Pricetag of Asian Carp Defense Project Climbs to $778 Million

The forecasted pricetag of a planned Asian carp defense system near Joliet, Illinois that would hopefully prevent the invasive species from infiltrating the Great Lakes has now climbed to $778 million, up from an initial estimate of $275 million, according to an update last week from the U.S. Army Corps of Engineers. As reported by the Detroit News, the project, which would be finished sometime between 2025 and 2027, will now be reviewed by state and federal agencies. If Congress funds the initiative, an electric barrier would be installed as well as underground speakers to essentially blast noise at fish to stop them in their tracks northbound. >click to read<12:12

Eating the Most Hated Fish on the Mississippi

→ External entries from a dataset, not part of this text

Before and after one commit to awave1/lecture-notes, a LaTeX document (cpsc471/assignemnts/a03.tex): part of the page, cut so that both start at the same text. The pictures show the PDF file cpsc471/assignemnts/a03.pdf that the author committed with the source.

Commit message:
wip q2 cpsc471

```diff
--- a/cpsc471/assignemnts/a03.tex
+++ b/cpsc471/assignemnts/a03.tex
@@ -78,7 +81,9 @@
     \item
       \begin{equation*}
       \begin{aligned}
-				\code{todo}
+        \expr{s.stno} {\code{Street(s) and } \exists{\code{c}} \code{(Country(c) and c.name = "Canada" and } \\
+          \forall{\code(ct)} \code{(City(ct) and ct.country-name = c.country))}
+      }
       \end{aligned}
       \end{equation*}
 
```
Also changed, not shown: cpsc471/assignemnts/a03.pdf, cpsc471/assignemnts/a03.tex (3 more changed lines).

The presence of silver carp in the Mississippi dates back to the 1960s, when scientists in Arkansas brought a few different species of Asian carp into the country to see if they might offer a chemical-free way to clean algae out of fish ponds. When funding for the experiment dried up, the fish were released to the waterways and swiftly began outcompeting local fish. Today Asian carp—mostly bighead, silver, and grass carp—make up 90 percent of the biomass in parts of the Ohio and Mississippi rivers.,, One of the biggest challenges for Fin, Schafer, and Two Rivers is finding enough fishermen. Commercial river fishing is a dwindling industry along many parts of the Mississippi and Ohio,,, >click to read<14:46

Kentucky Awards First-Ever Fish House Contract to Fight Asian Carp

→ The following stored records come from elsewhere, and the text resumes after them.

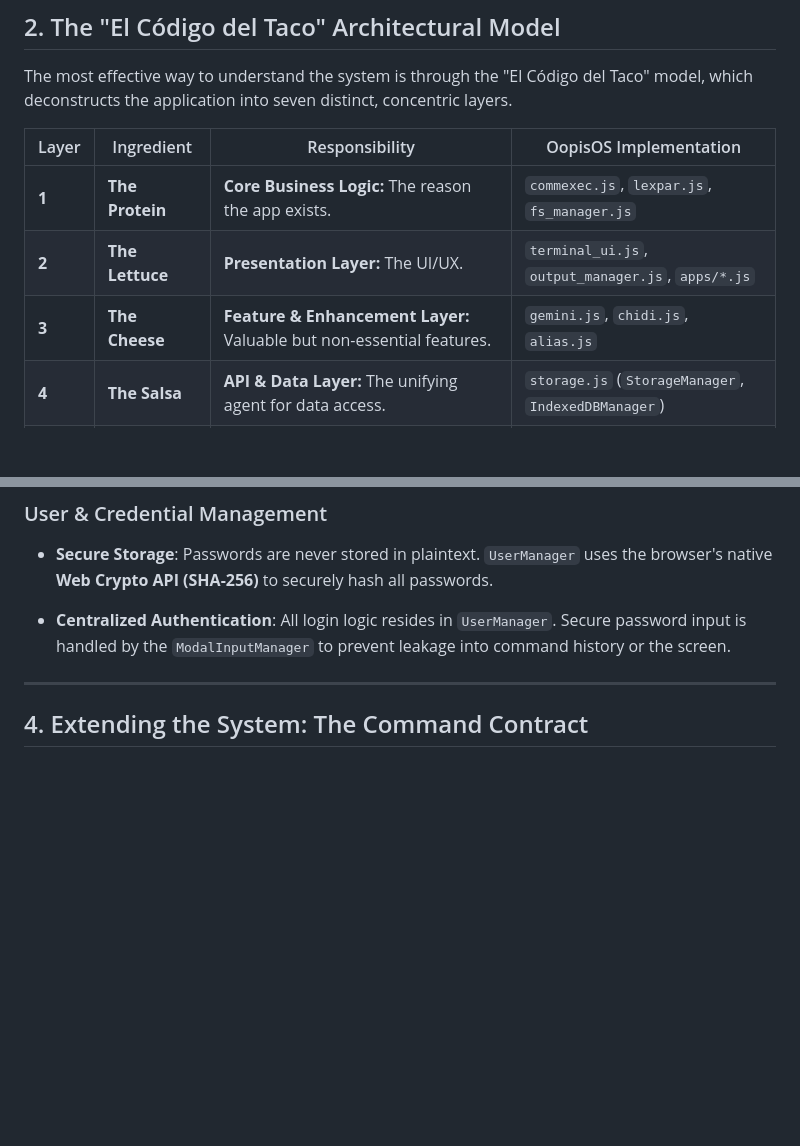
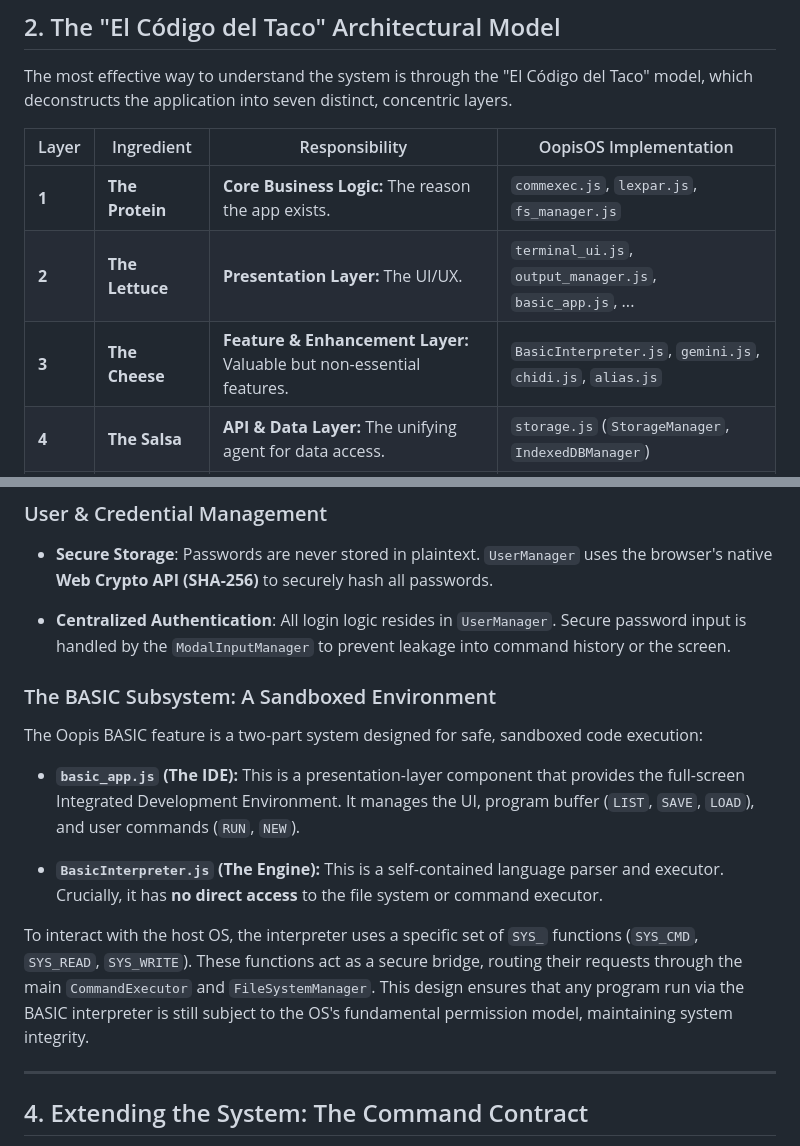
Before and after one commit to aedmark/Oopis-OS, a Markdown page: docs/developer.md, 2 parts joined by grey strips. Rendered like a GitHub page; blank space fills up the shorter version.

Commit message:
OOPIS BASIC!

```diff
--- a/docs/developer.md
+++ b/docs/developer.md
@@ -26,8 +26,8 @@ The most effective way to understand the system is through the "El Código del T
 |Layer|Ingredient|Responsibility|OopisOS Implementation|
 |---|---|---|---|
 |**1**|**The Protein**|**Core Business Logic:** The reason the app exists.|`commexec.js`, `lexpar.js`, `fs_manager.js`|
-|**2**|**The Lettuce**|**Presentation Layer:** The UI/UX.|`terminal_ui.js`, `output_manager.js`, `apps/*.js`|
-|**3**|**The Cheese**|**Feature & Enhancement Layer:** Valuable but non-essential features.|`gemini.js`, `chidi.js`, `alias.js`|
+|**2**|**The Lettuce**|**Presentation Layer:** The UI/UX.|`terminal_ui.js`, `output_manager.js`, `basic_app.js`, ...|
+|**3**|**The Cheese**|**Feature & Enhancement Layer:** Valuable but non-essential features.|`BasicInterpreter.js`, `gemini.js`, `chidi.js`, `alias.js`|
 |**4**|**The Salsa**|**API & Data Layer:** The unifying agent for data access.|`storage.js` (`StorageManager`, `IndexedDBManager`)|
 |**5**|**The Onions**|**Utility & Environment Layer:** Potent, non-negotiable helpers.|`utils.js`, `config.js`|
 |**6**|**The Jalapeño**|**Security & Validation Layer:** Controlled heat and protection.|`sudo_manager.js`, `fs_manager.js`'s `hasPermission`|
@@ -63,6 +63,15 @@ The `CommandExecutor` is the heart of the system, orchestrating a secure command
 
 - **Centralized Authentication**: All login logic resides in `UserManager`. Secure password input is handled by the `ModalInputManager` to prevent leakage into command history or the screen.
 
+### The BASIC Subsystem: A Sandboxed Environment
+
+The Oopis BASIC feature is a two-part system designed for safe, sandboxed code execution:
+
+-   **`basic_app.js` (The IDE):** This is a presentation-layer component that provides the full-screen Integrated Development Environment. It manages the UI, program buffer (`LIST`, `SAVE`, `LOAD`), and user commands (`RUN`, `NEW`).
+
+-   **`BasicInterpreter.js` (The Engine):** This is a self-contained language parser and executor. Crucially, it has **no direct access** to the file system or command executor.
+
+To interact with the host OS, the interpreter uses a specific set of `SYS_` functions (`SYS_CMD`, `SYS_READ`, `SYS_WRITE`). These functions act as a secure bridge, routing their requests through the main `CommandExecutor` and `FileSystemManager`. This design ensures that any program run via the BASIC interpreter is still subject to the OS's fundamental permission model, maintaining system integrity.
 
 ---
 
```
Also changed, not shown: docs/guide.md (+4 -0 lines).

Gov. Matt Bevin today announced the award of the state’s first-ever fish house contract, in an innovative step to attack the Asian carp problem in western Kentucky and encourage job growth in the region..,, The Kentucky Department of Fish and Wildlife Resources is pledging up to $4 million in loans and incentives for the fish house and commercial fishermen.,, “Commercial anglers currently harvest two million pounds of Asian carp from Kentucky’s waters each year,” said Ron Brooks, Kentucky Fish and Wildlife’s fisheries director. “We believe this program can increase that catch to 20 million pounds across the state within the next five years.” >click to read<13:13 

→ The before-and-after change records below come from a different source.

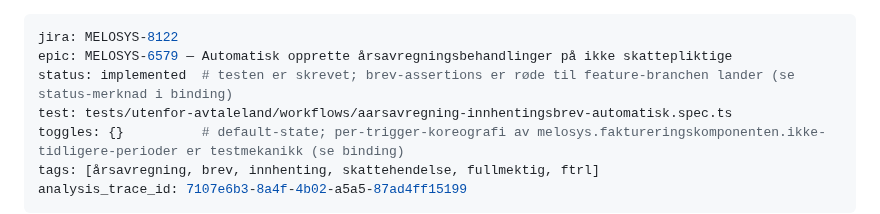
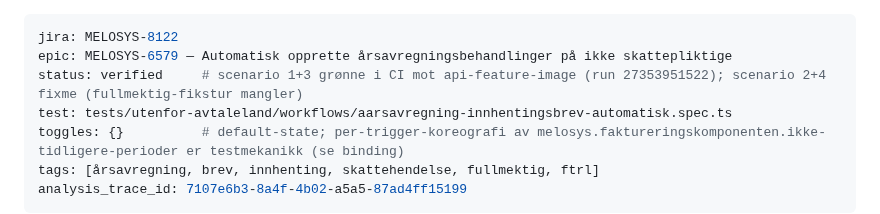
Before and after one commit to navikt/melosys-e2e-tests, a Markdown page: specs/aarsavregning-innhentingsbrev-automatisk.md, the part around the change. Drawn GitHub-style.

Commit message:
MELOSYS-8122 Spec status: verified (CI grønn mot feature-image)
Scenario 1 (skattehendelse) + 3 (ikke-skattepliktig-jobb) grønne i E2E Tests
run 27353951522 mot melosys-api:8122-innhentingsbrev-1e43050beb. Scenario
2+4 (fullmektig) forblir test.fixme til fullmakt-fikstur finnes.

```diff
--- a/specs/aarsavregning-innhentingsbrev-automatisk.md
+++ b/specs/aarsavregning-innhentingsbrev-automatisk.md
@@ -1,7 +1,7 @@
 ---
 jira: MELOSYS-8122
 epic: MELOSYS-6579 — Automatisk opprette årsavregningsbehandlinger på ikke skattepliktige
-status: implemented  # testen er skrevet; brev-assertions er røde til feature-branchen lander (se status-merknad i binding)
+status: verified     # scenario 1+3 grønne i CI mot api-feature-image (run 27353951522); scenario 2+4 fixme (fullmektig-fikstur mangler)
 test: tests/utenfor-avtaleland/workflows/aarsavregning-innhentingsbrev-automatisk.spec.ts
 toggles: {}          # default-state; per-trigger-koreografi av melosys.faktureringskomponenten.ikke-tidligere-perioder er testmekanikk (se binding)
 tags: [årsavregning, brev, innhenting, skattehendelse, fullmektig, ftrl]
```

Canadian fishermen want cheaper lobster bait. Americans want to stop an invasive fish. And so, one man hatches a plan

Like whales breaching ocean swells, silver carp fly out from beneath the surface of waterways in Illinois. Tens of millions of dollars have been spent trying to keep the invasive fish – which procreate rapidly, crowding out other marine life – from spilling into the $7-billion Great Lakes fishery. And in an era of expeditious information-sharing, the “flying fish,” a form of Asian carp imported into the States decades ago, with hopes of using them to manage American ecosystems, have also caught the attention of gawking social-media spectators around the world. Three years ago, one of those spectators was a Nova Scotian named Patrick J. Swim. But instead of merely gawking, the self-described “lobsterpreneur” hatched a plan: >click to read<12:32

As Asian Carp Invade Tennessee, State Asks Fishermen To Help Fight Back

The scale of the asian carp problem has gotten considerably worse in recent years as the invasive species moves further into Tennessee. The state Wildlife Resources Agency is developing a plan to keep the carp contained and eventually push them back. The agency is working with other states and the federal government to sponsor fishing tournaments, create incentives for commercial fishermen and test out new technology to keep the carp from spreading out of West Tennessee. The agency is funding a $500 thousand program to develop new markets for the carp beyond fertilizer, like getting more of them into restaurants. >click to read<15:26